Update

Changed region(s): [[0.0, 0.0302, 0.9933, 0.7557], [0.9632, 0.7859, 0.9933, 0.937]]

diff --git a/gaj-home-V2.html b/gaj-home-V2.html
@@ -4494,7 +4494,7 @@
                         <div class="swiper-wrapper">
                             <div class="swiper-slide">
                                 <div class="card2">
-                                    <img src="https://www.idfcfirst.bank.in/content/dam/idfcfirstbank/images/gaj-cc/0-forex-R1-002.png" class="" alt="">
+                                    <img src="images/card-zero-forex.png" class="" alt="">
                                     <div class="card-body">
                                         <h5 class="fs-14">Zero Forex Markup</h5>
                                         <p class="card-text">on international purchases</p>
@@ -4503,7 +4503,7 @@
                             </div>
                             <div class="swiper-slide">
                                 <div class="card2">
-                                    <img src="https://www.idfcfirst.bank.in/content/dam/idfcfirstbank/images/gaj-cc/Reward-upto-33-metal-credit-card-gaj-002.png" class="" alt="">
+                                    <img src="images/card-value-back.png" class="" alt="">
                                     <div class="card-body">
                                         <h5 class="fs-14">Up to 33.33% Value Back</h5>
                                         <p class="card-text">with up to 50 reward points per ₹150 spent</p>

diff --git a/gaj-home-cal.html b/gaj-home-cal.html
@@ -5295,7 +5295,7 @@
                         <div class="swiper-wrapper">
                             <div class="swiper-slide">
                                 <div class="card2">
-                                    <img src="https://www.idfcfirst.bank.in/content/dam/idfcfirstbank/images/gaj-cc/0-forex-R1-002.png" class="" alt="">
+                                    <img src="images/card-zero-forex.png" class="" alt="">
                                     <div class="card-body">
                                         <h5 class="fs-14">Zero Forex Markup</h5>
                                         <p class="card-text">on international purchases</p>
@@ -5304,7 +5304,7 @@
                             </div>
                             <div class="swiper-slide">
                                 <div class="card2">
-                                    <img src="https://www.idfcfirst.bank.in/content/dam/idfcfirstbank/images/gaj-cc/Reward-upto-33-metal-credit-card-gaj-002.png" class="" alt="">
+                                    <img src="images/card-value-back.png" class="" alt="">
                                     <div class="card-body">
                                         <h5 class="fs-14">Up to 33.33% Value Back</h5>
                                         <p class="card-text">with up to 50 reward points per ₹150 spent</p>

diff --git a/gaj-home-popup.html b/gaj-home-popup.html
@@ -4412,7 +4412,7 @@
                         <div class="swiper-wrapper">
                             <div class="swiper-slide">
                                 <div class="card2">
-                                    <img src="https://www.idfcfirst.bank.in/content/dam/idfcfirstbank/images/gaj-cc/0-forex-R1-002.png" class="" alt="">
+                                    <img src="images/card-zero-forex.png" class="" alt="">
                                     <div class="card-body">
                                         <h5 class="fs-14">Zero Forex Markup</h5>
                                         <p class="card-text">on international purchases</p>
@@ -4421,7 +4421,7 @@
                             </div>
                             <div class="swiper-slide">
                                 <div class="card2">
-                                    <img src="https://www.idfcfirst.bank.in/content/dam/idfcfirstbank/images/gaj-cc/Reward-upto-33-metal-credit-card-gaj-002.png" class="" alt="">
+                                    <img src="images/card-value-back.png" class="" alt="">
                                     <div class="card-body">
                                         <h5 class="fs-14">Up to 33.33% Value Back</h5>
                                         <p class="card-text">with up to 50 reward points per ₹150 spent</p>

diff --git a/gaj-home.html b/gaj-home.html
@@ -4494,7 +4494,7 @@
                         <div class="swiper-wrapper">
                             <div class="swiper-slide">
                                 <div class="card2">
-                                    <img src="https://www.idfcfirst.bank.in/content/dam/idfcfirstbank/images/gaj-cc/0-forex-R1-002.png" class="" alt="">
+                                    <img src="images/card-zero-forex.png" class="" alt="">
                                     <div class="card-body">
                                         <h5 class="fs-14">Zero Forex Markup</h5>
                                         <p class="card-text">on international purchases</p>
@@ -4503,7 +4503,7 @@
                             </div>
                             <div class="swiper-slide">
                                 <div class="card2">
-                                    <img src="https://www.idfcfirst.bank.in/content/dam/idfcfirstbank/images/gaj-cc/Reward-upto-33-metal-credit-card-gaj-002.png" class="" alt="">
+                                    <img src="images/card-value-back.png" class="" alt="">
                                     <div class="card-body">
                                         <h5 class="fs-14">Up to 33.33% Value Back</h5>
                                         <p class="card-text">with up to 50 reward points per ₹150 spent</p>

━━━━━━━━━━━━━━━━━━━━━━━━━━━━━━

• **Action item**
Retype every line of the listing exactly as it appears.

• **Written reply**
Update

Changed region(s): [[0.0, 0.0302, 0.9933, 0.7557], [0.9632, 0.7859, 0.9933, 0.937]]

diff --git a/gaj-home-V2.html b/gaj-home-V2.html
@@ -4494,7 +4494,7 @@
                         <div class="swiper-wrapper">
                             <div class="swiper-slide">
                                 <div class="card2">
-                                    <img src="https://www.idfcfirst.bank.in/content/dam/idfcfirstbank/images/gaj-cc/0-forex-R1-002.png" class="" alt="">
+                                    <img src="images/card-zero-forex.png" class="" alt="">
                                     <div class="card-body">
                                         <h5 class="fs-14">Zero Forex Markup</h5>
                                         <p class="card-text">on international purchases</p>
@@ -4503,7 +4503,7 @@
                             </div>
                             <div class="swiper-slide">
                                 <div class="card2">
-                                    <img src="https://www.idfcfirst.bank.in/content/dam/idfcfirstbank/images/gaj-cc/Reward-upto-33-metal-credit-card-gaj-002.png" class="" alt="">
+                                    <img src="images/card-value-back.png" class="" alt="">
                                     <div class="card-body">
                                         <h5 class="fs-14">Up to 33.33% Value Back</h5>
                                         <p class="card-text">with up to 50 reward points per ₹150 spent</p>

diff --git a/gaj-home-cal.html b/gaj-home-cal.html
@@ -5295,7 +5295,7 @@
                         <div class="swiper-wrapper">
                             <div class="swiper-slide">
                                 <div class="card2">
-                                    <img src="https://www.idfcfirst.bank.in/content/dam/idfcfirstbank/images/gaj-cc/0-forex-R1-002.png" class="" alt="">
+                                    <img src="images/card-zero-forex.png" class="" alt="">
                                     <div class="card-body">
                                         <h5 class="fs-14">Zero Forex Markup</h5>
                                         <p class="card-text">on international purchases</p>
@@ -5304,7 +5304,7 @@
                             </div>
                             <div class="swiper-slide">
                                 <div class="card2">
-                                    <img src="https://www.idfcfirst.bank.in/content/dam/idfcfirstbank/images/gaj-cc/Reward-upto-33-metal-credit-card-gaj-002.png" class="" alt="">
+                                    <img src="images/card-value-back.png" class="" alt="">
                                     <div class="card-body">
                                         <h5 class="fs-14">Up to 33.33% Value Back</h5>
                                         <p class="card-text">with up to 50 reward points per ₹150 spent</p>

diff --git a/gaj-home-popup.html b/gaj-home-popup.html
@@ -4412,7 +4412,7 @@
                         <div class="swiper-wrapper">
                             <div class="swiper-slide">
                                 <div class="card2">
-                                    <img src="https://www.idfcfirst.bank.in/content/dam/idfcfirstbank/images/gaj-cc/0-forex-R1-002.png" class="" alt="">
+                                    <img src="images/card-zero-forex.png" class="" alt="">
                                     <div class="card-body">
                                         <h5 class="fs-14">Zero Forex Markup</h5>
                                         <p class="card-text">on international purchases</p>
@@ -4421,7 +4421,7 @@
                             </div>
                             <div class="swiper-slide">
                                 <div class="card2">
-                                    <img src="https://www.idfcfirst.bank.in/content/dam/idfcfirstbank/images/gaj-cc/Reward-upto-33-metal-credit-card-gaj-002.png" class="" alt="">
+                                    <img src="images/card-value-back.png" class="" alt="">
                                     <div class="card-body">
                                         <h5 class="fs-14">Up to 33.33% Value Back</h5>
                                         <p class="card-text">with up to 50 reward points per ₹150 spent</p>

diff --git a/gaj-home.html b/gaj-home.html
@@ -4494,7 +4494,7 @@
                         <div class="swiper-wrapper">
                             <div class="swiper-slide">
                                 <div class="card2">
-                                    <img src="https://www.idfcfirst.bank.in/content/dam/idfcfirstbank/images/gaj-cc/0-forex-R1-002.png" class="" alt="">
+                                    <img src="images/card-zero-forex.png" class="" alt="">
                                     <div class="card-body">
                                         <h5 class="fs-14">Zero Forex Markup</h5>
                                         <p class="card-text">on international purchases</p>
@@ -4503,7 +4503,7 @@
                             </div>
                             <div class="swiper-slide">
                                 <div class="card2">
-                                    <img src="https://www.idfcfirst.bank.in/content/dam/idfcfirstbank/images/gaj-cc/Reward-upto-33-metal-credit-card-gaj-002.png" class="" alt="">
+                                    <img src="images/card-value-back.png" class="" alt="">
                                     <div class="card-body">
                                         <h5 class="fs-14">Up to 33.33% Value Back</h5>
                                         <p class="card-text">with up to 50 reward points per ₹150 spent</p>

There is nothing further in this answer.